## TASK REQUIREMENTS
Which lines of the records below contain the string "return"? Report each of them.

(Stored dataset items)
────────────────

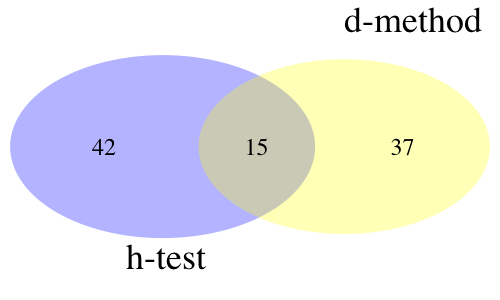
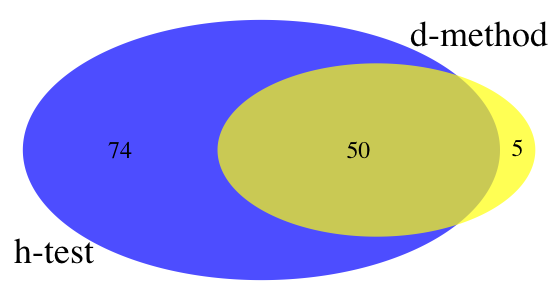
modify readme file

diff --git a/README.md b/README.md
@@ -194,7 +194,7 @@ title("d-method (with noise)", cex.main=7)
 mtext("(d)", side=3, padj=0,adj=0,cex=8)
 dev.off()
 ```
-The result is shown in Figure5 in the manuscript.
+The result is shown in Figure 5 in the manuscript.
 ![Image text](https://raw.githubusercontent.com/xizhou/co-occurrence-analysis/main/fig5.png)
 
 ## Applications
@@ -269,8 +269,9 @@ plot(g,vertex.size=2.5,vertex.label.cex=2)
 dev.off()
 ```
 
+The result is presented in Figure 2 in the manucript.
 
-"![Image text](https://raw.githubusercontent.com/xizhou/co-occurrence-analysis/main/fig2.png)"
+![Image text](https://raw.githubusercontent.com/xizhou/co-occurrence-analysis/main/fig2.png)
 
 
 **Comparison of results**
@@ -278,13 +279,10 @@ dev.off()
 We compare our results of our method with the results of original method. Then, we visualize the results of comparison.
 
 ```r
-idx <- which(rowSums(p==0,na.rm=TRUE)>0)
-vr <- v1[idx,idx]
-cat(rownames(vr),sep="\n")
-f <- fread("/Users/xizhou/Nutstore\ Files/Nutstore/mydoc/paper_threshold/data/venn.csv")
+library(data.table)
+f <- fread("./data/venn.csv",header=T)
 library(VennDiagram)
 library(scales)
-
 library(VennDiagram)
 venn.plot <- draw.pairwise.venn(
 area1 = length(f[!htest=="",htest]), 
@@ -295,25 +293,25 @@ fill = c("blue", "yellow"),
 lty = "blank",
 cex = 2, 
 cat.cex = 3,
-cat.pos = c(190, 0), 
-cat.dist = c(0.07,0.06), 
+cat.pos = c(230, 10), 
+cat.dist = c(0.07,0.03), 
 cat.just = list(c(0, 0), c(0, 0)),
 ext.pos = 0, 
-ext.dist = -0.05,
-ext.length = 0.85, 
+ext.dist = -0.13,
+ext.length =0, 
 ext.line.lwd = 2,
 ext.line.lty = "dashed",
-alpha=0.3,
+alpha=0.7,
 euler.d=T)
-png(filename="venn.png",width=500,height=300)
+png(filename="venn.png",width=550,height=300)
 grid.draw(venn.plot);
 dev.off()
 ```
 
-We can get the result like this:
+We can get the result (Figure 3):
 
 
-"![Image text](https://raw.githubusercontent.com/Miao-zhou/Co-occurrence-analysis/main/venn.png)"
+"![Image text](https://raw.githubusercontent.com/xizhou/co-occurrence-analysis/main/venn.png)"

────────────────

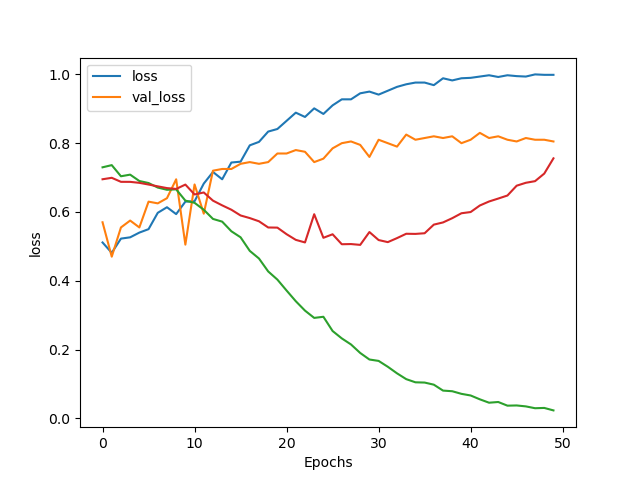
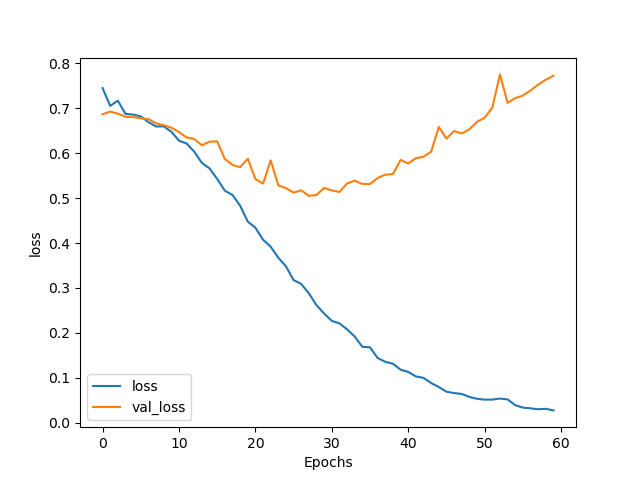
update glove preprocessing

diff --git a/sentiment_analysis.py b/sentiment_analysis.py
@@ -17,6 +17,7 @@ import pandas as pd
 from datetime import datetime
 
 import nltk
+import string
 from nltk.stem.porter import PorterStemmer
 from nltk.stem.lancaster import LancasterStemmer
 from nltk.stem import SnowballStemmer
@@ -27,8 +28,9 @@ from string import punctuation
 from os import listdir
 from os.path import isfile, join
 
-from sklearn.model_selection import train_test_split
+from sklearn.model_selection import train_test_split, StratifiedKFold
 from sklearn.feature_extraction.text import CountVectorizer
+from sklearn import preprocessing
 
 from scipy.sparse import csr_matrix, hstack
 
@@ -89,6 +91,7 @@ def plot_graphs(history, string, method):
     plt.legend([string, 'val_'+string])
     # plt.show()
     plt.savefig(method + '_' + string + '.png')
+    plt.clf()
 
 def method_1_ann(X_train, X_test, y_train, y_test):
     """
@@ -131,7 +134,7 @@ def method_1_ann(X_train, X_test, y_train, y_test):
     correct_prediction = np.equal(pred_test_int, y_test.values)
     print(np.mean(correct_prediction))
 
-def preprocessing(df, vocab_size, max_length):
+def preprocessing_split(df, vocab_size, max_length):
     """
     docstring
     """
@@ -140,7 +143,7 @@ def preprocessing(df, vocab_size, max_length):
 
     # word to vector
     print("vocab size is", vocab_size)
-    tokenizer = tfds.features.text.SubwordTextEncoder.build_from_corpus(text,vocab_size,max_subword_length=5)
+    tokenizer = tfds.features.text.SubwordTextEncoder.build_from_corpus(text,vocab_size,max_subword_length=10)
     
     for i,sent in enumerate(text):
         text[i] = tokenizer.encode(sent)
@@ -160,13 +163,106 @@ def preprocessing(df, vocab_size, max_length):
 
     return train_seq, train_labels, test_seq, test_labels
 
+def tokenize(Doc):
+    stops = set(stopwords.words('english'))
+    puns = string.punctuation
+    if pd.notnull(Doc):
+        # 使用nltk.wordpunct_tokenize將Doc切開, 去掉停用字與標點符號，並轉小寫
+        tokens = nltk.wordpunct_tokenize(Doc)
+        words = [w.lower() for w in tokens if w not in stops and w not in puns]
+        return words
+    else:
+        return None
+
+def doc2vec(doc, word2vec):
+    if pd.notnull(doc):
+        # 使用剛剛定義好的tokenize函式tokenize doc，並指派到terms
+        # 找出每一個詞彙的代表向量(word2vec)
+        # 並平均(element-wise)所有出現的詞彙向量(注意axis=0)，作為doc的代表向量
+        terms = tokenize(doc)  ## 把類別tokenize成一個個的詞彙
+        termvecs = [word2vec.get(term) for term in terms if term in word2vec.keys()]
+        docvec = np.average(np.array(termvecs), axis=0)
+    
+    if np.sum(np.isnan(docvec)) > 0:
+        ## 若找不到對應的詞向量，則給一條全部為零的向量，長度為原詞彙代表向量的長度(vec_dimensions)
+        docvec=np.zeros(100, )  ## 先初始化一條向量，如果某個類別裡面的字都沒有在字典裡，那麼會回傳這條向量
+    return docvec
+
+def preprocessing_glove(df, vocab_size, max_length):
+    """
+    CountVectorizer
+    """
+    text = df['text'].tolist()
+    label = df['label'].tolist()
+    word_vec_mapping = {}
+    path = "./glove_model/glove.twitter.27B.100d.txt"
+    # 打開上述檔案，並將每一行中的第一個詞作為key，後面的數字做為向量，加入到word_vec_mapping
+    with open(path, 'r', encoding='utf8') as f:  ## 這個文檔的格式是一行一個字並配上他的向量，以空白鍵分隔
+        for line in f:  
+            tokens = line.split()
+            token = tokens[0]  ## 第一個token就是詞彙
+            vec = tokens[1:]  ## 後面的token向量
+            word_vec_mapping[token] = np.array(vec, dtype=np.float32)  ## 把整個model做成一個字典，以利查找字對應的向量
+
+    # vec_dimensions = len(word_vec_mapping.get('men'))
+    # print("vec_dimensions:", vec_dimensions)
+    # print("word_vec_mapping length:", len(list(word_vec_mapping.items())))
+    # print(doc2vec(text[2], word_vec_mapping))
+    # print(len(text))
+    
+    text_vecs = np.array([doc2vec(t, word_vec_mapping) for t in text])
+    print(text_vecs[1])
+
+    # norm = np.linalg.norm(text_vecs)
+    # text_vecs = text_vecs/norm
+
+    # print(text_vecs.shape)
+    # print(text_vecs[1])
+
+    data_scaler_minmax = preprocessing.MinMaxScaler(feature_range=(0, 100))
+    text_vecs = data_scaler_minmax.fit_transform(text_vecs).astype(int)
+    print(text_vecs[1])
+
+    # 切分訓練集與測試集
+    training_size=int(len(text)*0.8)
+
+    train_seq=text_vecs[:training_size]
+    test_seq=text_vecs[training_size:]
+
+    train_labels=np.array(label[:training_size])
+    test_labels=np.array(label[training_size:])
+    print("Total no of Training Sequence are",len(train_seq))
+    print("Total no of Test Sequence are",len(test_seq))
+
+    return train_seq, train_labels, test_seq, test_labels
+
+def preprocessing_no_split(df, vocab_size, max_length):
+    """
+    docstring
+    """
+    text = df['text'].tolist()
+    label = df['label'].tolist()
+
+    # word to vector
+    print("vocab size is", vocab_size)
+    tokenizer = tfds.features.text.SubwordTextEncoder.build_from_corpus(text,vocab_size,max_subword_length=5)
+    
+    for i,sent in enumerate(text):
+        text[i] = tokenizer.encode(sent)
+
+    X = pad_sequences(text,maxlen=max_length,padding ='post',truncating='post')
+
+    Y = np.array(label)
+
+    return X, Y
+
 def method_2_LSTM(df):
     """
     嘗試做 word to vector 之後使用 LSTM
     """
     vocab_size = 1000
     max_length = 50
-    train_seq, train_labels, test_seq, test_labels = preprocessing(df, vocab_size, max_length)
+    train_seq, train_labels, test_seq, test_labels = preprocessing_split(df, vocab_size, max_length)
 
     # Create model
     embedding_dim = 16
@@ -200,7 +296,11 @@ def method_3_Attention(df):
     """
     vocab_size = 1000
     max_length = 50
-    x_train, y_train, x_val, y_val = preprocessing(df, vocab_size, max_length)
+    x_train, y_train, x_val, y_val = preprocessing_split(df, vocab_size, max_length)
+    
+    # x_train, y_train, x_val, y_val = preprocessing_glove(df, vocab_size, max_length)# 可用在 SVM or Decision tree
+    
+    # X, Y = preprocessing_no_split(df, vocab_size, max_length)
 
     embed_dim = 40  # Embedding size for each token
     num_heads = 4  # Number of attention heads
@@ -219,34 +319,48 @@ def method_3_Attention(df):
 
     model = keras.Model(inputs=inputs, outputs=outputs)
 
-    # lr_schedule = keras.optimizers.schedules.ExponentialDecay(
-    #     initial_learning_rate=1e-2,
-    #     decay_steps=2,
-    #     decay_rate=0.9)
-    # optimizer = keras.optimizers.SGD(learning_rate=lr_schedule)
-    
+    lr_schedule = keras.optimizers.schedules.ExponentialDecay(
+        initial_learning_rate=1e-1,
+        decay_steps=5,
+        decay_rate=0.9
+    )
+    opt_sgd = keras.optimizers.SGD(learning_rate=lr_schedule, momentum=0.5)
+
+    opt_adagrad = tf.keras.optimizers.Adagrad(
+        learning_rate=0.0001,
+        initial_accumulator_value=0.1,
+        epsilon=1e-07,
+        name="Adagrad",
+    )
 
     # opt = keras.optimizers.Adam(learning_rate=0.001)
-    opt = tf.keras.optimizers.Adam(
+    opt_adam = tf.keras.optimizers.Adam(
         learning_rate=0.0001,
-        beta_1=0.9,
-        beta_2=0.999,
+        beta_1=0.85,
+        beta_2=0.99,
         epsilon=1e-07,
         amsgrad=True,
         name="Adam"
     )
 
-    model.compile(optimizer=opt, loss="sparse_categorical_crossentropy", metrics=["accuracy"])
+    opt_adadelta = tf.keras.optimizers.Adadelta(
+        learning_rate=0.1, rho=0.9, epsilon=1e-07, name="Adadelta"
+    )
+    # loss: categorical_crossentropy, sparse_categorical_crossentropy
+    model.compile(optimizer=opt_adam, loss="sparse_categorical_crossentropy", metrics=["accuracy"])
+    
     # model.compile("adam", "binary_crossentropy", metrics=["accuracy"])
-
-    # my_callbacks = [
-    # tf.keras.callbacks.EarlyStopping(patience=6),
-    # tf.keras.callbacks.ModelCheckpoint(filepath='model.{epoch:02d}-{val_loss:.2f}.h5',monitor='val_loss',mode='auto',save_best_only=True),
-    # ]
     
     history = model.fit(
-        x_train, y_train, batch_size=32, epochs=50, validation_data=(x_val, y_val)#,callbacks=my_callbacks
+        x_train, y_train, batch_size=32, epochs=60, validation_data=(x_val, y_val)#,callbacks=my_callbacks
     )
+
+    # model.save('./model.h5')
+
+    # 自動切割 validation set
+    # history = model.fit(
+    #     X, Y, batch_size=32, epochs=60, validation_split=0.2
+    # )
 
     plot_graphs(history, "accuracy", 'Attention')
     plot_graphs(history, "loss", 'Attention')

────────────────

## WRITTEN ANSWER
     return train_seq, train_labels, test_seq, test_labels
+        return words
+        return None
+    return docvec
+    return train_seq, train_labels, test_seq, test_labels
+    return X, Y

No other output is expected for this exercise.